Activity:
Looking through the listing that follows, count every line with the string "setState" and state the number alone.

Given entries:

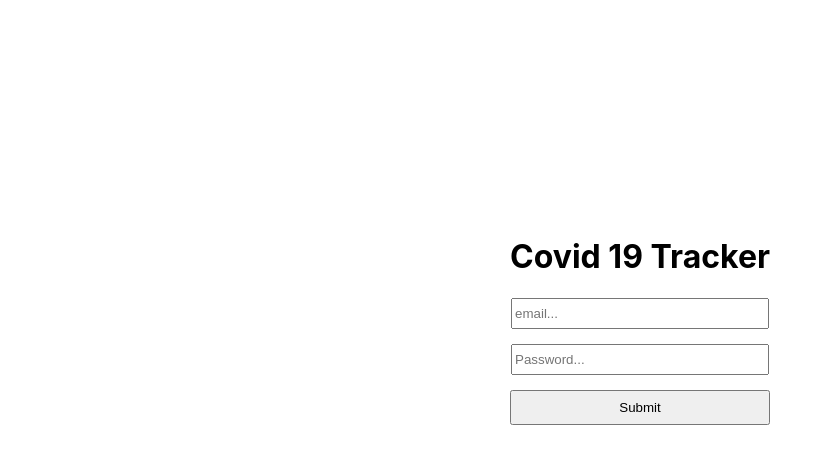
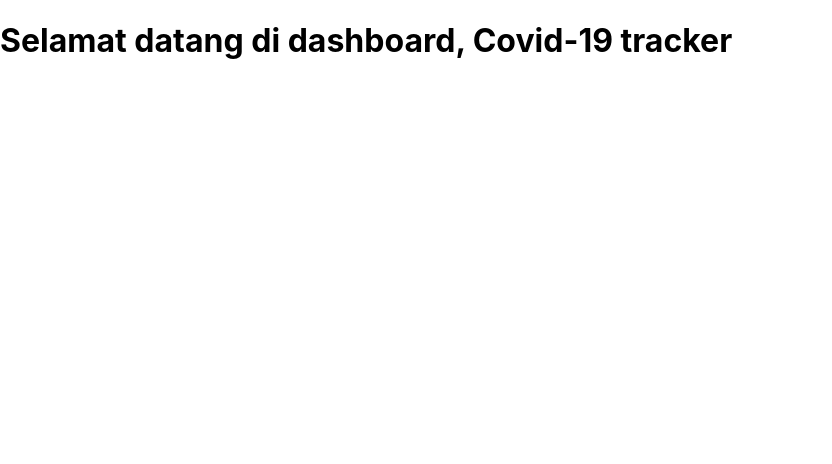
Before and after one commit to haritsrizkall/covid-19-tracker-frontend, a React (Create React App) app: page /dashboard in a window 1280 px wide. Shown: the top 464 px of the page, without its empty margins (0-832 px from the left). Built offline with nearby package versions, Linux system fonts and the light colour scheme; sample sign-in values are in the browser's storage.

Commit message:
authentication

```diff
--- a/src/App.js
+++ b/src/App.js
@@ -9,13 +9,13 @@ import { BrowserRouter } from 'react-router-dom';
 function App() {
   return (
     <BrowserRouter>
-       <Switch>
-      <Route path="/">
-        <LoginPage/>
-      </Route>
-      <Route path="/dashboard">
-        <DashboardPage/>
-      </Route>
+      <Switch>
+        <Route exact path="/">
+          <LoginPage/>
+        </Route>
+        <Route exact path="/dashboard">
+          <DashboardPage/>
+        </Route>
     </Switch>
     </BrowserRouter>
 
--- /dev/null
+++ b/src/components/InputComponents.js
@@ -0,0 +1,26 @@
+import React from 'react'
+import ErrorComponent from './ErrorComponent';
+
+class InputComponent extends React.Component {
+    constructor(props){
+        super(props)
+        this.state = {};
+    }
+    render(){
+        // let errorMessage = this.props.errorMessage === undefined ? "" : <ErrorComponent error={this.props.errorMessage}/>
+        let errorMessage
+        if (this.props.errorMessage === 'undefined') {
+            errorMessage = ""
+        }else{
+            errorMessage = <ErrorComponent error={this.props.errorMessage} />
+        }
+        return(
+            <div className={`form-group ${this.props.className}`}>
+                    <input type={this.props.type} name={this.props.name} id={this.props.id} placeholder={this.props.placeholder} autoComplete="off" onChange={this.props.handleChange}></input>
+                    {errorMessage}
+            </div>
+        )
+    }
+}
+
+export default InputComponent
--- a/src/pages/DashboardPage.js
+++ b/src/pages/DashboardPage.js
@@ -1,7 +1,24 @@
 import React from 'react'
+import { Redirect } from 'react-router'
 
 class DashboardPage extends React.Component{
+    constructor(props){
+        super(props)
+        this.state = {
+            redirectToLogin : false
+        }
+    }
+    // componentDidMount(){
+    //     var token = localStorage.getItem('token')
+    //     if (token === null) {
+    //         this.setState({redirectToLogin : true})
+    //     }
+    // }
     render(){
+        var token = sessionStorage.getItem('token')
+        if (!token) {
+            return <Redirect to="/"/>
+        }
         return (
             <h1>Selamat datang di dashboard, Covid-19 tracker</h1>
         )
--- a/src/pages/LoginPage.js
+++ b/src/pages/LoginPage.js
@@ -1,9 +1,27 @@
 import React from 'react'
+import { Redirect } from 'react-router'
 import LoginForm from '../parts/LoginForm'
 // import React, { Component } from 'react'
 
 class LoginPage extends React.Component {
+    constructor(props){
+        super(props)
+        this.state = {
+            redirectToDashboard : false
+        }
+    }
+    // componentDidMount(){
+    //     var token = localStorage.getItem('token')
+    //     console.log(token)
+    //     if (token === null) {
+    //         this.setState({redirectToDashboard : true})
+    //     }
+    // }
     render(){
+        var token = sessionStorage.getItem('token')
+        if (token) {
+            return <Redirect to="/dashboard"/>
+        }
         return (
             <div id="login">
                 <div className="login-title">
--- a/src/parts/LoginForm.js
+++ b/src/parts/LoginForm.js
@@ -2,13 +2,16 @@ import axios from 'axios';
 import React from 'react'
 import { Redirect } from 'react-router';
 import ErrorComponent from '../components/ErrorComponent';
+import InputComponent from '../components/InputComponents';
+
 
 class LoginForm extends React.Component{
     constructor(props) {
         super(props);
         this.state = {
             email : "",
-            password : ""
+            password : "",
+            redirectToReferrer: false
         }
 
         this.handleChange = this.handleChange.bind(this)
@@ -19,37 +22,53 @@ class LoginForm extends React.Component{
         this.setState({[event.target.name] : event.target.value})
     }
     handleSubmit(e){
-        e.preventDefault()
+        this.setState({errorEmail : ""})
+        this.setState({errorAuth : ""})
+        this.setState({errorPassword : ""})
         axios.post('http://127.0.0.1:8000/api/users/auth_check', {
             email: this.state.email,
             password: this.state.password
         }).then((response) => {
-            <Redirect to="/dashboard"/>
+            sessionStorage.setItem('token',response.data.token)
+            this.setState({redirectToReferrer : true})
         }, (error) => {
-            this.setState({error : error.response.data.errors})
-            console.log(this.state.error)
+            // for (const val of error.response.data.errors) {
+            //     this.setState({error : val})
+            // }
+            if (error.response.data.errors.email) {
+                this.setState({errorEmail : error.response.data.errors.email[0]})
+            }
+            if (error.response.data.errors.password) {
+                this.setState({errorPassword : error.response.data.errors.password[0]})
+            }
+            if (error.response.data.errors.auth) {
+                this.setState({errorAuth : error.response.data.errors.auth[0]})
+            }
+
+            console.log(this.state.errorAuth)
+            console.log(this.state.errorEmail)
+            console.log(this.state.errorPassword)
         });
 
+        e.preventDefault()
     }
     errorMessage(){
 
     }
     render(){
+        if (this.state.redirectToReferrer) {
+            return <Redirect to="/dashboard"/>
+        }
         const isError = this.state.error
-        let errorMessage
-        if (isError) {
-            errorMessage = <ErrorComponent error={isError}/>
-        }
+        let errorAuth = this.state.errorAuth ? <ErrorComponent error={this.state.errorAuth}/> : ""
+
+
         return(
             <form onSubmit={this.handleSubmit}>
             <div className="login-form">
-                {errorMessage}
-                <div className="form-group email">
-                    <input type="text" name="email" id="email" placeholder="email..." autoComplete="off" onChange={this.handleChange}></input>
-                </div>
-                <div className="form-group password">
-                    <input type="password" name="password" id="password" placeholder="Password..." autoComplete="off" onChange={this.handleChange}></input>
-                </div>
+                {errorAuth}
+                <InputComponent type="text" className="email" name="email" id="email" placeholder="Email..." handleChange={this.handleChange} errorMessage={`${this.state.errorEmail}`}/>
+                <InputComponent type="password" className="password" name="password" id="password" placeholder="Password..." handleChange={this.handleChange} errorMessage={`${this.state.errorPassword}`}/>
                 <div className="button-submit">
                     <input type="submit" value="Submit"/>
                 </div>
```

Completed task:
12